doli said that Mr. Henderson’s statement was very satisfactory and had the effect of effacing the first impression created by the British comments.
Marquis Theodoli said he was convinced that all members of the Mandates Commission will have appreciated the dignified, impartial and measured terms in which the vice-chairman, D. Van Rees, had welcomed the Henderson statement in the name of the Commission.
Closing the discussion on Palestine, M. Procope noted that unanimous agreement had been reached. He paid tribute to the Commission for its impartial attitude and officially informed it that the League’s Council had instructed the secretary-general of the League to forward the Commission’s report to the British government requesting the latter to give effect to the recommendations and conclusions contained in the report and take the action suggested.
VAN REES STARTS DISCUSSION
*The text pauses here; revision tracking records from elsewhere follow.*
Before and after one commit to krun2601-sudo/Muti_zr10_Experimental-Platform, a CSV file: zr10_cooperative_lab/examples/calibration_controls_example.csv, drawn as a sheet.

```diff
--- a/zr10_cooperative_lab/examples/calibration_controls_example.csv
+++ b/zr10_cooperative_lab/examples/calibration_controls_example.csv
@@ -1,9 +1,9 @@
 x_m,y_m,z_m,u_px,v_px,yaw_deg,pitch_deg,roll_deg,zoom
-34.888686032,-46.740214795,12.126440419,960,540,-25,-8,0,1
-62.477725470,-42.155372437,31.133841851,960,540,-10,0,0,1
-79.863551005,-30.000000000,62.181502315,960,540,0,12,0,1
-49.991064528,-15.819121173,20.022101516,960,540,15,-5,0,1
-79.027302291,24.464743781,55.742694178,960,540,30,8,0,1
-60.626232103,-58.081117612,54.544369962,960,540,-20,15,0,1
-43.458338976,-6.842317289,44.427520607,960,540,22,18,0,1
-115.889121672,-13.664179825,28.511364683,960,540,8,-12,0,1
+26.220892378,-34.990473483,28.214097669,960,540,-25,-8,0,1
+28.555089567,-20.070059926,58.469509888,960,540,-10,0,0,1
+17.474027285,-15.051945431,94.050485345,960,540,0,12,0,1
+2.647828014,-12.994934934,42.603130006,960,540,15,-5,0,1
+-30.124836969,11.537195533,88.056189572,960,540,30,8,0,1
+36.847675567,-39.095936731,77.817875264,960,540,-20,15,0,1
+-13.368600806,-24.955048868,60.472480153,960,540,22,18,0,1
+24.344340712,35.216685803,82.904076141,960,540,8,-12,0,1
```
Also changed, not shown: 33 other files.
The conflict between the British government and the Mandates Commission was raised by M. Van Rees who pointed out that he reserved the right at the previous session to refer again to the British reply to the Commission’s report. Nevertheless the Commission is not likely to discuss the Palestine question unless, as Dr. Chaim Weizmann, resigned president of the Jewish Agency and the Zionist Organization, declared at the opening of the emergency session of the Zionist Actions Committee in London today, the Jewish Agency will submit a petition to the Mandates Commission asking it to discuss the Palestine situation immediately.
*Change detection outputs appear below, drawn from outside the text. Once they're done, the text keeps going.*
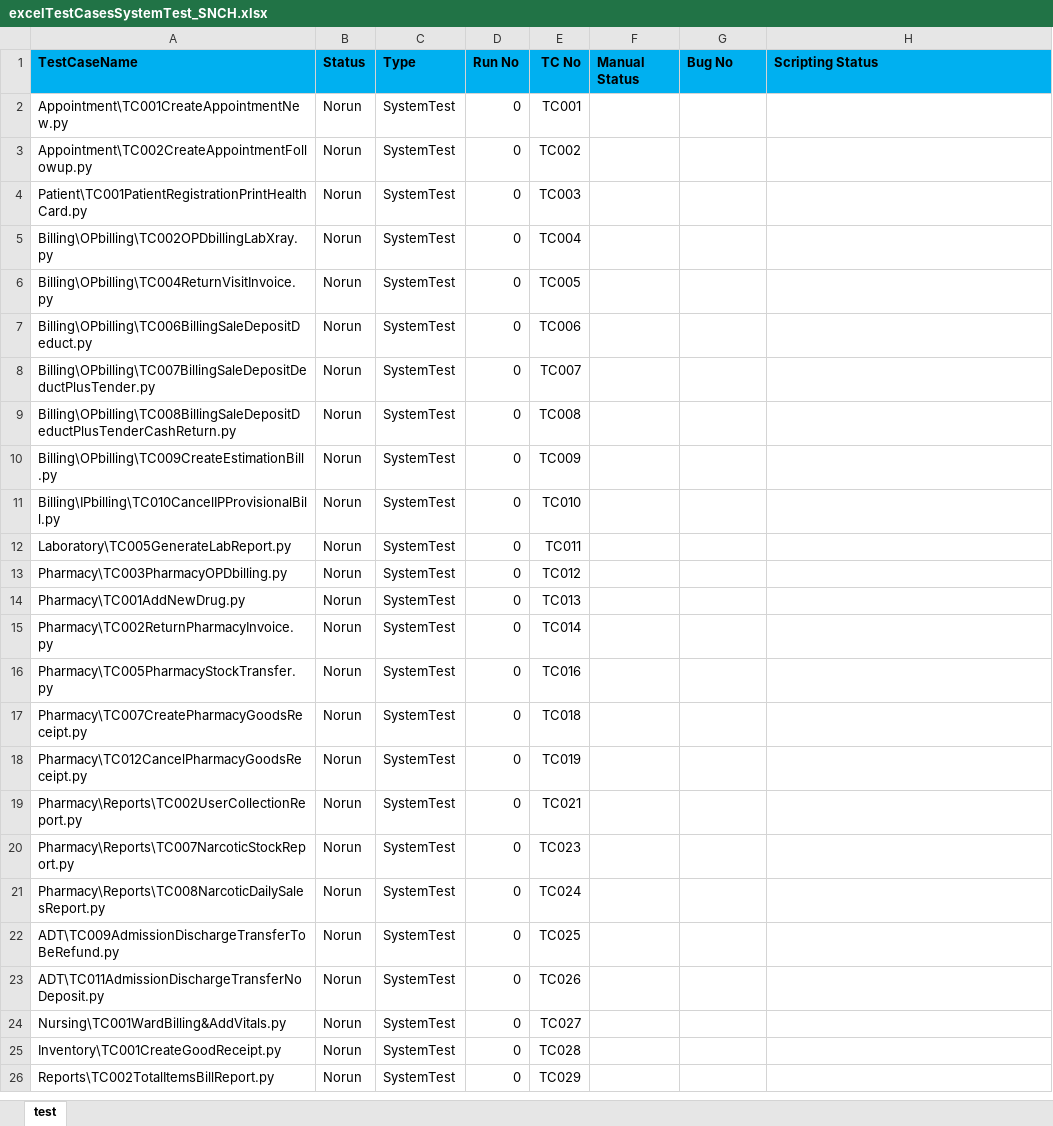
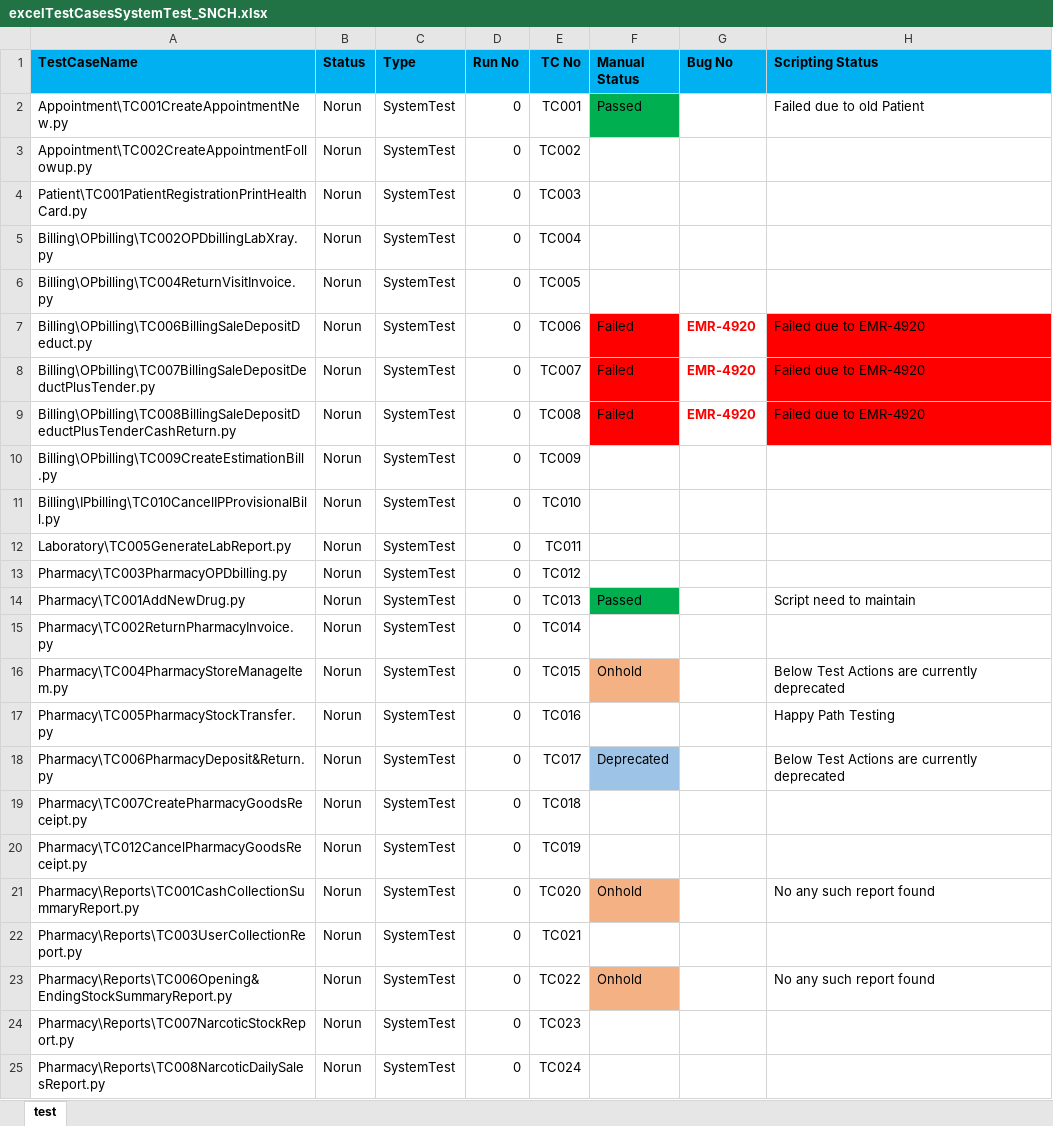
Before and after one commit to haribhatta/AutomationTest, an Excel workbook: Library/excelTestCasesSystemTest_SNCH.xlsx, sheet test, drawn as a sheet; only a part is shown; the shorter side is filled out with more unchanged rows; values as stored, in another font and other column widths than the file's, no borders; addresses are those after the commit; the diff covers the shown part only; the diff names each change by its address in the sheet, - before the commit and + after, or states it on an @@ line.

Commit message:
Change in testcase of excelTestCasesSystemTest_SNCH.xlsx

```diff
--- a/Library/excelTestCasesSystemTest_SNCH.xlsx (sheet test)
+++ b/Library/excelTestCasesSystemTest_SNCH.xlsx (sheet test)
-F2 (Manual Status): (empty)
+F2 (Manual Status): Passed
-F2 fill: none
+F2 fill: #00B050
-H2 (Scripting Status): (empty)
+H2 (Scripting Status): Failed due to old Patient
-F7:F9 (Manual Status): (empty)
+F7:F9 (Manual Status): Failed
-F7:F9 fill: none
+F7:F9 fill: #FF0000
-G7:G9 (Bug No): (empty)
+G7:G9 (Bug No): EMR-4920
-H7:H9 (Scripting Status): (empty)
+H7:H9 (Scripting Status): Failed due to EMR-4920
-H7:H9 fill: none
+H7:H9 fill: #FF0000
-F14 (Manual Status): (empty)
+F14 (Manual Status): Passed
-F14 fill: none
+F14 fill: #00B050
-H14 (Scripting Status): (empty)
+H14 (Scripting Status): Script need to maintain
+row 16: Pharmacy\TC004PharmacyStoreManageItem.py | Norun | SystemTest | 0 | TC015 | Onhold |  | Below Test Actions are currently deprecated
-H17 (Scripting Status): (empty)
+H17 (Scripting Status): Happy Path Testing
+row 18: Pharmacy\TC006PharmacyDeposit&Return.py | Norun | SystemTest | 0 | TC017 | Deprecated |  | Below Test Actions are currently deprecated
+row 21: Pharmacy\Reports\TC001CashCollectionSummaryReport.py | Norun | SystemTest | 0 | TC020 | Onhold |  | No any such report found
-A22 (TestCaseName): Pharmacy\Reports\TC002UserCollectionReport.py
+A22 (TestCaseName): Pharmacy\Reports\TC003UserCollectionReport.py
+row 23: Pharmacy\Reports\TC006Opening&EndingStockSummaryReport.py | Norun | SystemTest | 0 | TC022 | Onhold |  | No any such report found
```
Also changed, not shown: 4 added rows, 5 edited cells and cell formats elsewhere in this sheet, 1 other file.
So far, however, the only Palestine petition that figures at this session is one dated May 1930 from the Syrio-Palestine Committee referring to the arrest of the former Mufti, Abdel Kader Mouzza Far.